WORK TO BE COMPLETED
Copy every record that appears below, exactly as it stands.

----- SOURCE MATERIAL

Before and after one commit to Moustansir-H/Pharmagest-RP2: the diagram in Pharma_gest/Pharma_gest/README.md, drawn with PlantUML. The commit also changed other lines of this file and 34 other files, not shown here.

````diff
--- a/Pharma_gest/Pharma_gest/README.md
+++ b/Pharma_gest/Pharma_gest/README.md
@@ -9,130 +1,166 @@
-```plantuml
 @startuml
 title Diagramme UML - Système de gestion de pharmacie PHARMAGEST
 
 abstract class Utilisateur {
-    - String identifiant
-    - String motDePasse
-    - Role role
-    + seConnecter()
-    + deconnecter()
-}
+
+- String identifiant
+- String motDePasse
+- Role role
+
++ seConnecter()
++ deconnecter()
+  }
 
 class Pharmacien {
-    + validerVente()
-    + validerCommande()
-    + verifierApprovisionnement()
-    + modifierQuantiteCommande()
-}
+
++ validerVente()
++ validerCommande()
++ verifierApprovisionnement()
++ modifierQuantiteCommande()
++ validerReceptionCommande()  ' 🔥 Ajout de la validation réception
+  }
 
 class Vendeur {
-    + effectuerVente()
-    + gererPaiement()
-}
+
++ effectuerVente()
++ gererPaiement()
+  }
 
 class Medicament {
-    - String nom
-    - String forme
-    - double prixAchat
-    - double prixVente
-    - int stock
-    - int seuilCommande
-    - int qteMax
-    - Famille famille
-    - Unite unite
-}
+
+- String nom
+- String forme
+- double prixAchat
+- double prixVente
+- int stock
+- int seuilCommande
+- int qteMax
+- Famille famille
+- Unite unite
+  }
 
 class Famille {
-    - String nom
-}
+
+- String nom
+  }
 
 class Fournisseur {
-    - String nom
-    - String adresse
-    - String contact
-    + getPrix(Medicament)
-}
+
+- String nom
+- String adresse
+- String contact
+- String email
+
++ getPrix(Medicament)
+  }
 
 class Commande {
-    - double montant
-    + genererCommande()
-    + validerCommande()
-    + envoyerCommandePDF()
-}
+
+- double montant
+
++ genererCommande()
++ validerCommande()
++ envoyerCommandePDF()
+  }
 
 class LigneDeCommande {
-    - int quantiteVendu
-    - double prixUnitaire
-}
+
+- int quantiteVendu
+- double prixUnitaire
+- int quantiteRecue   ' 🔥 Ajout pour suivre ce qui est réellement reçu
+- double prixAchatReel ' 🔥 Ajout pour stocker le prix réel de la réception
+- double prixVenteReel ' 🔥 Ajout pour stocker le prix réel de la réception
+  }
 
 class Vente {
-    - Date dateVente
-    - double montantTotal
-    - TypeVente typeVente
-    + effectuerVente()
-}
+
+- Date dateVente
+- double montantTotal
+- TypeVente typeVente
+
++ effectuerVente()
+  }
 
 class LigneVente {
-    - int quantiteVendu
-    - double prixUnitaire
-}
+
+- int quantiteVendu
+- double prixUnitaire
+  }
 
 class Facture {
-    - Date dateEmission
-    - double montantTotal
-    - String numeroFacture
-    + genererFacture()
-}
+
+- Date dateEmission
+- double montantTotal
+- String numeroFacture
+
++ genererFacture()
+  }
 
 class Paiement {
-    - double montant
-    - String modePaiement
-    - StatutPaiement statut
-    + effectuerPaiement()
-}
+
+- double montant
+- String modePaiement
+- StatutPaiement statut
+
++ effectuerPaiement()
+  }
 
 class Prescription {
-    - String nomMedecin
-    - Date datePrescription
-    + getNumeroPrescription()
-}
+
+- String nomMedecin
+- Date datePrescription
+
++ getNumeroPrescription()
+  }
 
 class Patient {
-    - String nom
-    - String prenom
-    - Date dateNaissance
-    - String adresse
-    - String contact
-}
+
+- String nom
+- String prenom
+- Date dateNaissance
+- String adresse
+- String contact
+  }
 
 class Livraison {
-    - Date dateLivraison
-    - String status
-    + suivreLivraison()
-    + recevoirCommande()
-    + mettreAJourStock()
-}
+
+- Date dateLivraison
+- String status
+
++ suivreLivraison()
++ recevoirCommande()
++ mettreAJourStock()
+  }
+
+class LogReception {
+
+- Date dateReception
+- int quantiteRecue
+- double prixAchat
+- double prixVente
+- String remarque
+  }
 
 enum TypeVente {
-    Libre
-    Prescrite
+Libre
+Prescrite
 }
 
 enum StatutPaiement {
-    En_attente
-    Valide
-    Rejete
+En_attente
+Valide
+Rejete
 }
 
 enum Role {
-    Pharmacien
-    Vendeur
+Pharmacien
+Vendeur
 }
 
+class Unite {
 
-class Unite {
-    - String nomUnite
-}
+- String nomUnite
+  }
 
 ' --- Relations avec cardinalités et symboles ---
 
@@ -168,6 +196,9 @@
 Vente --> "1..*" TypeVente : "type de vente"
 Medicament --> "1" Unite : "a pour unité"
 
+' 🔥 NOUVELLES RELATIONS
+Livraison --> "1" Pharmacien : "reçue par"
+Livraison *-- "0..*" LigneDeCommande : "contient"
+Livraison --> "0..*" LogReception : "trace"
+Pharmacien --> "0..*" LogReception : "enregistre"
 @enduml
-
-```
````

----------

RESULT FOR THIS EXERCISE
Before and after one commit to Moustansir-H/Pharmagest-RP2: the diagram in Pharma_gest/Pharma_gest/README.md, drawn with PlantUML. The commit also changed other lines of this file and 34 other files, not shown here.

````diff
--- a/Pharma_gest/Pharma_gest/README.md
+++ b/Pharma_gest/Pharma_gest/README.md
@@ -9,130 +1,166 @@
-```plantuml
 @startuml
 title Diagramme UML - Système de gestion de pharmacie PHARMAGEST
 
 abstract class Utilisateur {
-    - String identifiant
-    - String motDePasse
-    - Role role
-    + seConnecter()
-    + deconnecter()
-}
+
+- String identifiant
+- String motDePasse
+- Role role
+
++ seConnecter()
++ deconnecter()
+  }
 
 class Pharmacien {
-    + validerVente()
-    + validerCommande()
-    + verifierApprovisionnement()
-    + modifierQuantiteCommande()
-}
+
++ validerVente()
++ validerCommande()
++ verifierApprovisionnement()
++ modifierQuantiteCommande()
++ validerReceptionCommande()  ' 🔥 Ajout de la validation réception
+  }
 
 class Vendeur {
-    + effectuerVente()
-    + gererPaiement()
-}
+
++ effectuerVente()
++ gererPaiement()
+  }
 
 class Medicament {
-    - String nom
-    - String forme
-    - double prixAchat
-    - double prixVente
-    - int stock
-    - int seuilCommande
-    - int qteMax
-    - Famille famille
-    - Unite unite
-}
+
+- String nom
+- String forme
+- double prixAchat
+- double prixVente
+- int stock
+- int seuilCommande
+- int qteMax
+- Famille famille
+- Unite unite
+  }
 
 class Famille {
-    - String nom
-}
+
+- String nom
+  }
 
 class Fournisseur {
-    - String nom
-    - String adresse
-    - String contact
-    + getPrix(Medicament)
-}
+
+- String nom
+- String adresse
+- String contact
+- String email
+
++ getPrix(Medicament)
+  }
 
 class Commande {
-    - double montant
-    + genererCommande()
-    + validerCommande()
-    + envoyerCommandePDF()
-}
+
+- double montant
+
++ genererCommande()
++ validerCommande()
++ envoyerCommandePDF()
+  }
 
 class LigneDeCommande {
-    - int quantiteVendu
-    - double prixUnitaire
-}
+
+- int quantiteVendu
+- double prixUnitaire
+- int quantiteRecue   ' 🔥 Ajout pour suivre ce qui est réellement reçu
+- double prixAchatReel ' 🔥 Ajout pour stocker le prix réel de la réception
+- double prixVenteReel ' 🔥 Ajout pour stocker le prix réel de la réception
+  }
 
 class Vente {
-    - Date dateVente
-    - double montantTotal
-    - TypeVente typeVente
-    + effectuerVente()
-}
+
+- Date dateVente
+- double montantTotal
+- TypeVente typeVente
+
++ effectuerVente()
+  }
 
 class LigneVente {
-    - int quantiteVendu
-    - double prixUnitaire
-}
+
+- int quantiteVendu
+- double prixUnitaire
+  }
 
 class Facture {
-    - Date dateEmission
-    - double montantTotal
-    - String numeroFacture
-    + genererFacture()
-}
+
+- Date dateEmission
+- double montantTotal
+- String numeroFacture
+
++ genererFacture()
+  }
 
 class Paiement {
-    - double montant
-    - String modePaiement
-    - StatutPaiement statut
-    + effectuerPaiement()
-}
+
+- double montant
+- String modePaiement
+- StatutPaiement statut
+
++ effectuerPaiement()
+  }
 
 class Prescription {
-    - String nomMedecin
-    - Date datePrescription
-    + getNumeroPrescription()
-}
+
+- String nomMedecin
+- Date datePrescription
+
++ getNumeroPrescription()
+  }
 
 class Patient {
-    - String nom
-    - String prenom
-    - Date dateNaissance
-    - String adresse
-    - String contact
-}
+
+- String nom
+- String prenom
+- Date dateNaissance
+- String adresse
+- String contact
+  }
 
 class Livraison {
-    - Date dateLivraison
-    - String status
-    + suivreLivraison()
-    + recevoirCommande()
-    + mettreAJourStock()
-}
+
+- Date dateLivraison
+- String status
+
++ suivreLivraison()
++ recevoirCommande()
++ mettreAJourStock()
+  }
+
+class LogReception {
+
+- Date dateReception
+- int quantiteRecue
+- double prixAchat
+- double prixVente
+- String remarque
+  }
 
 enum TypeVente {
-    Libre
-    Prescrite
+Libre
+Prescrite
 }
 
 enum StatutPaiement {
-    En_attente
-    Valide
-    Rejete
+En_attente
+Valide
+Rejete
 }
 
 enum Role {
-    Pharmacien
-    Vendeur
+Pharmacien
+Vendeur
 }
 
+class Unite {
 
-class Unite {
-    - String nomUnite
-}
+- String nomUnite
+  }
 
 ' --- Relations avec cardinalités et symboles ---
 
@@ -168,6 +196,9 @@
 Vente --> "1..*" TypeVente : "type de vente"
 Medicament --> "1" Unite : "a pour unité"
 
+' 🔥 NOUVELLES RELATIONS
+Livraison --> "1" Pharmacien : "reçue par"
+Livraison *-- "0..*" LigneDeCommande : "contient"
+Livraison --> "0..*" LogReception : "trace"
+Pharmacien --> "0..*" LogReception : "enregistre"
 @enduml
-
-```
````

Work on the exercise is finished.